» Brief:
How many lines in the entries below include the string "export"? Answer with the number only.

» Items listed in a dataset:
..........
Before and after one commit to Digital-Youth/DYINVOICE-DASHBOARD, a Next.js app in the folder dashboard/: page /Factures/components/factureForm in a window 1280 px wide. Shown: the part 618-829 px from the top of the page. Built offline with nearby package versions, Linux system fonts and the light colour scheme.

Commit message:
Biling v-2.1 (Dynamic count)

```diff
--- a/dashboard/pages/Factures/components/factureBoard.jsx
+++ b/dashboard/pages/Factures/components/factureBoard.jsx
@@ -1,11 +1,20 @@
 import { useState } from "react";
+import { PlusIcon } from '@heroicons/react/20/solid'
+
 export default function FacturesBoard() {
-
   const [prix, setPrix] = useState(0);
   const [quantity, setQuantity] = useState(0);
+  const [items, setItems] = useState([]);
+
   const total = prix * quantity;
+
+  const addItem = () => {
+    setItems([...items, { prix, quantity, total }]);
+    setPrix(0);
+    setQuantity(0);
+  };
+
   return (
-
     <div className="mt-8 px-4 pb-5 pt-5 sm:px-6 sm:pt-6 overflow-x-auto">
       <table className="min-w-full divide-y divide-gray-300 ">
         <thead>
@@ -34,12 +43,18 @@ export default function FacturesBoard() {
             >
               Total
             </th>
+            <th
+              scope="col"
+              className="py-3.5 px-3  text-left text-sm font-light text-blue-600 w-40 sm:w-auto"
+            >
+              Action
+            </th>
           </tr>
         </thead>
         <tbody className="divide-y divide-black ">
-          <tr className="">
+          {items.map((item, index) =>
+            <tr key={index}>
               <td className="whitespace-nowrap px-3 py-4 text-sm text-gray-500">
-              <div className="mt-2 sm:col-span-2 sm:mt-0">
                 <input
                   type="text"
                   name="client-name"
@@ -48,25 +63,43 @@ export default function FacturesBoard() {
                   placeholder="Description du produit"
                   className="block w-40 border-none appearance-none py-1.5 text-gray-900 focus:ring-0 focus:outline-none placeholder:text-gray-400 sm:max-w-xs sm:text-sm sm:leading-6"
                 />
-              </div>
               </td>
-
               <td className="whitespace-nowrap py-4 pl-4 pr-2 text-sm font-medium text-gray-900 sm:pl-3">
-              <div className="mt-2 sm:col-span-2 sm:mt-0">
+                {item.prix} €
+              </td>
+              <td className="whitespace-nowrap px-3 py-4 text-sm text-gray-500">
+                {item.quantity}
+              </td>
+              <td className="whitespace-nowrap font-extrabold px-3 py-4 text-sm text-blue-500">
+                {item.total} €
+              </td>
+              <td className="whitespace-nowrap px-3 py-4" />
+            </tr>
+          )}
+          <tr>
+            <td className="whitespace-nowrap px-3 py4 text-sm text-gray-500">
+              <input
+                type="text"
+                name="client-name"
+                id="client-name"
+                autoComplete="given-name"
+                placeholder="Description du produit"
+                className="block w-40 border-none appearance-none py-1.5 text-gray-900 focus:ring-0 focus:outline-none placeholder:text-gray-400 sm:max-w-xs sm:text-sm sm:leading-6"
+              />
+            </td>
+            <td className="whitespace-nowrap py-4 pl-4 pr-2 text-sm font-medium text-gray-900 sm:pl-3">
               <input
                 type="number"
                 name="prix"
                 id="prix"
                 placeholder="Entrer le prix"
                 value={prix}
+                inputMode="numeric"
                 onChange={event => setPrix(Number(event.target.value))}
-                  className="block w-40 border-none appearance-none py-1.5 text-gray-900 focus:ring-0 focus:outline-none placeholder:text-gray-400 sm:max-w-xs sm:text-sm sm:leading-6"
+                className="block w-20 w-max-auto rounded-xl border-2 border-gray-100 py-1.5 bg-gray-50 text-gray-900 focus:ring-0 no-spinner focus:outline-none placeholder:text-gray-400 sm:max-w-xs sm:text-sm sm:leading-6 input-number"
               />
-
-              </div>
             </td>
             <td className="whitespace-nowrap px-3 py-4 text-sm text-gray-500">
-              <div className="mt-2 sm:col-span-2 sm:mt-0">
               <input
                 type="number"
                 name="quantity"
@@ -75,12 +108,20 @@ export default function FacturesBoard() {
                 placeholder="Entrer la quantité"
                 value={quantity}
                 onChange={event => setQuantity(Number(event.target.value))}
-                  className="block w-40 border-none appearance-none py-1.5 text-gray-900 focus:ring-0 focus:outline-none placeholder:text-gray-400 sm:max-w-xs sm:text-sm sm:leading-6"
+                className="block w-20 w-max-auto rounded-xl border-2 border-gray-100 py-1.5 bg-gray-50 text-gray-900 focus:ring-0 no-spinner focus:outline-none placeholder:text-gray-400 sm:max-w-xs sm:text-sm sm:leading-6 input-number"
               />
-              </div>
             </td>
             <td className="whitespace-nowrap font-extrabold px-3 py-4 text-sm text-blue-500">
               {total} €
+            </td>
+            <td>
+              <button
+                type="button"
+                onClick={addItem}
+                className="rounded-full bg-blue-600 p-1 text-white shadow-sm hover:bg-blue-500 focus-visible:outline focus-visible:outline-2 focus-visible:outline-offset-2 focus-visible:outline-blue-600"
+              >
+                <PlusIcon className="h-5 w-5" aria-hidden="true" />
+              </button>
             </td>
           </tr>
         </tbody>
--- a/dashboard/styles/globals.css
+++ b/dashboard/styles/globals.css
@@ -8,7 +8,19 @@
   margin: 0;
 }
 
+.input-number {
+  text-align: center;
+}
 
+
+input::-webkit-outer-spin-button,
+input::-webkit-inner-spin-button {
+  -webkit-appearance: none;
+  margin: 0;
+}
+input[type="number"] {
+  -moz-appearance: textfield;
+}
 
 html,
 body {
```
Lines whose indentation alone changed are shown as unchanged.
..........
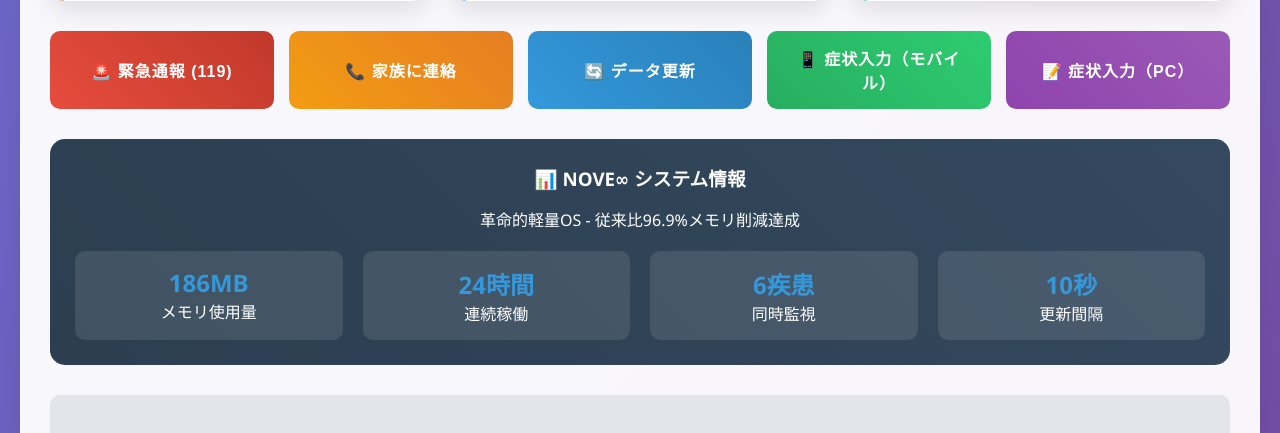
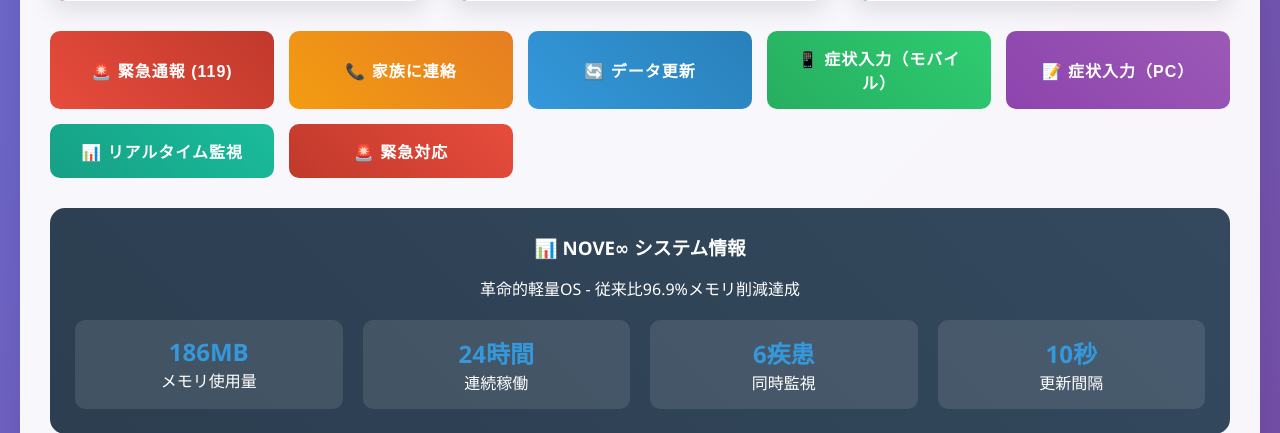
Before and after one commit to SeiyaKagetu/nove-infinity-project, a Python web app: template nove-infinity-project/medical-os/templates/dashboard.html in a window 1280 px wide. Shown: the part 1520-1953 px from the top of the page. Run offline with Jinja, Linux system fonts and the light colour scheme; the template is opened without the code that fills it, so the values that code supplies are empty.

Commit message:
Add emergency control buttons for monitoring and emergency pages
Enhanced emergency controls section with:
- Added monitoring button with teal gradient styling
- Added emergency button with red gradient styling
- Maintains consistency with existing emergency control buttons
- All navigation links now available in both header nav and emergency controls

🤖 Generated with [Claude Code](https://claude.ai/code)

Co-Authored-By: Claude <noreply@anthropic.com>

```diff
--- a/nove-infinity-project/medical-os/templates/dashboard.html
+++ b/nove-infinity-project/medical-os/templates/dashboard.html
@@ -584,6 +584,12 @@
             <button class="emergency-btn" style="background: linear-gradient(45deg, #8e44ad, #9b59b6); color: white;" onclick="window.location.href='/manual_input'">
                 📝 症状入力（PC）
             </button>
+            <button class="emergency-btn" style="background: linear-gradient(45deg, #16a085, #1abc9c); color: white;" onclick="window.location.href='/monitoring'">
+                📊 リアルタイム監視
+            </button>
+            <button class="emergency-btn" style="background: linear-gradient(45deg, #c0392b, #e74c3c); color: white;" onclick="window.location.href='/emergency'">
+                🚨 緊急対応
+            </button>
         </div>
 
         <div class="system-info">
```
..........
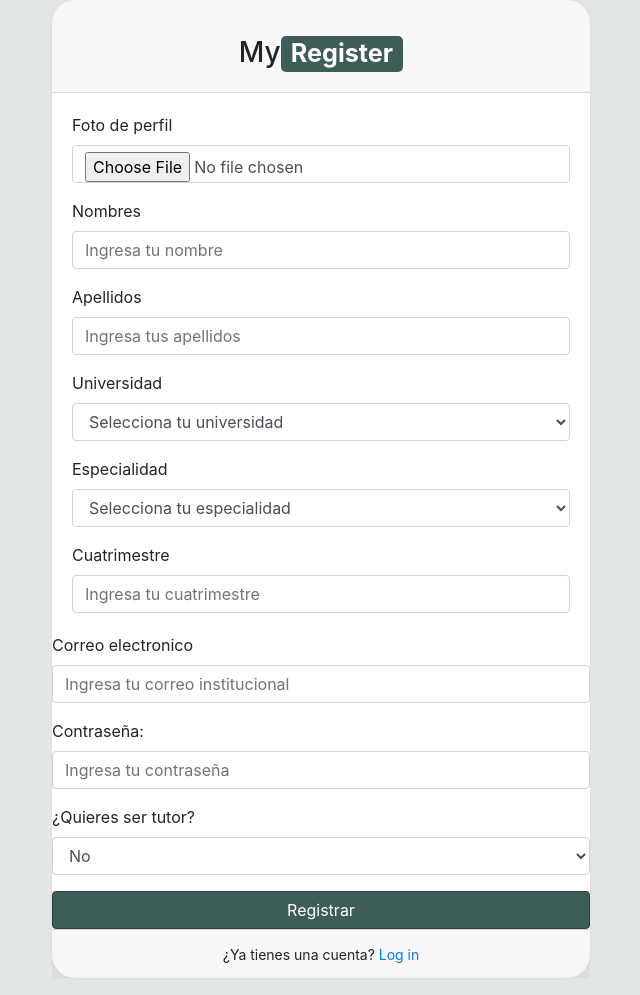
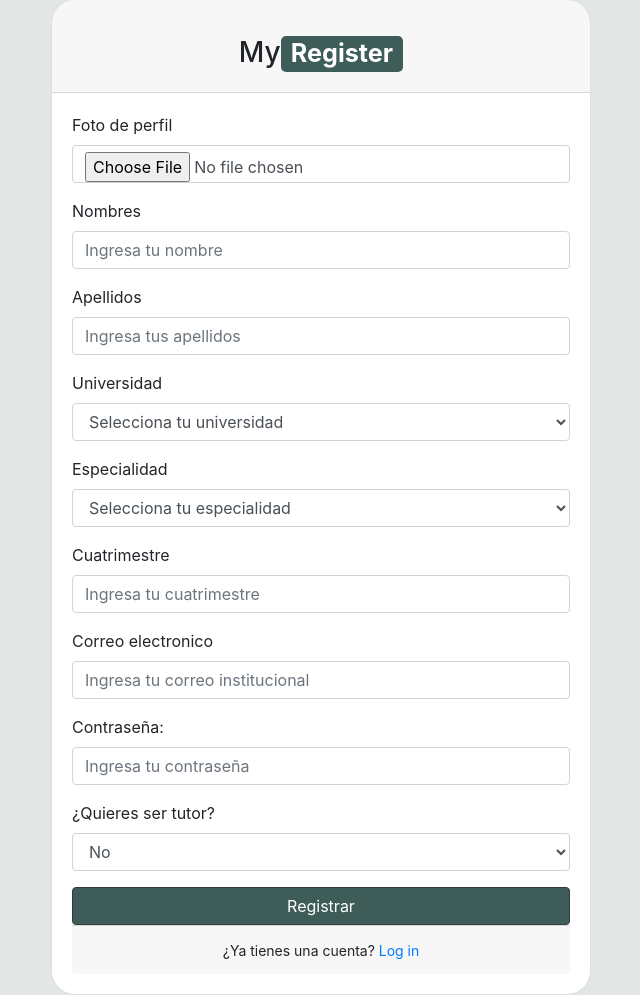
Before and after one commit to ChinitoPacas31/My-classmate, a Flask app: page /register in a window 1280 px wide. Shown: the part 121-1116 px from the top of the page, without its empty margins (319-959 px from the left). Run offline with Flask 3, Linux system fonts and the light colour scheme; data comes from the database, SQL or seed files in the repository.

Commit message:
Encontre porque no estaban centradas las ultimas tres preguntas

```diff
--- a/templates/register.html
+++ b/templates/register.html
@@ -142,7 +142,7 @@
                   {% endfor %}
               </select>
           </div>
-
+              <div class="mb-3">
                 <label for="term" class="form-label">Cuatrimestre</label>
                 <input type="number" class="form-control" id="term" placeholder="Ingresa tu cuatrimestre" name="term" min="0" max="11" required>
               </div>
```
..........
» Your response:
4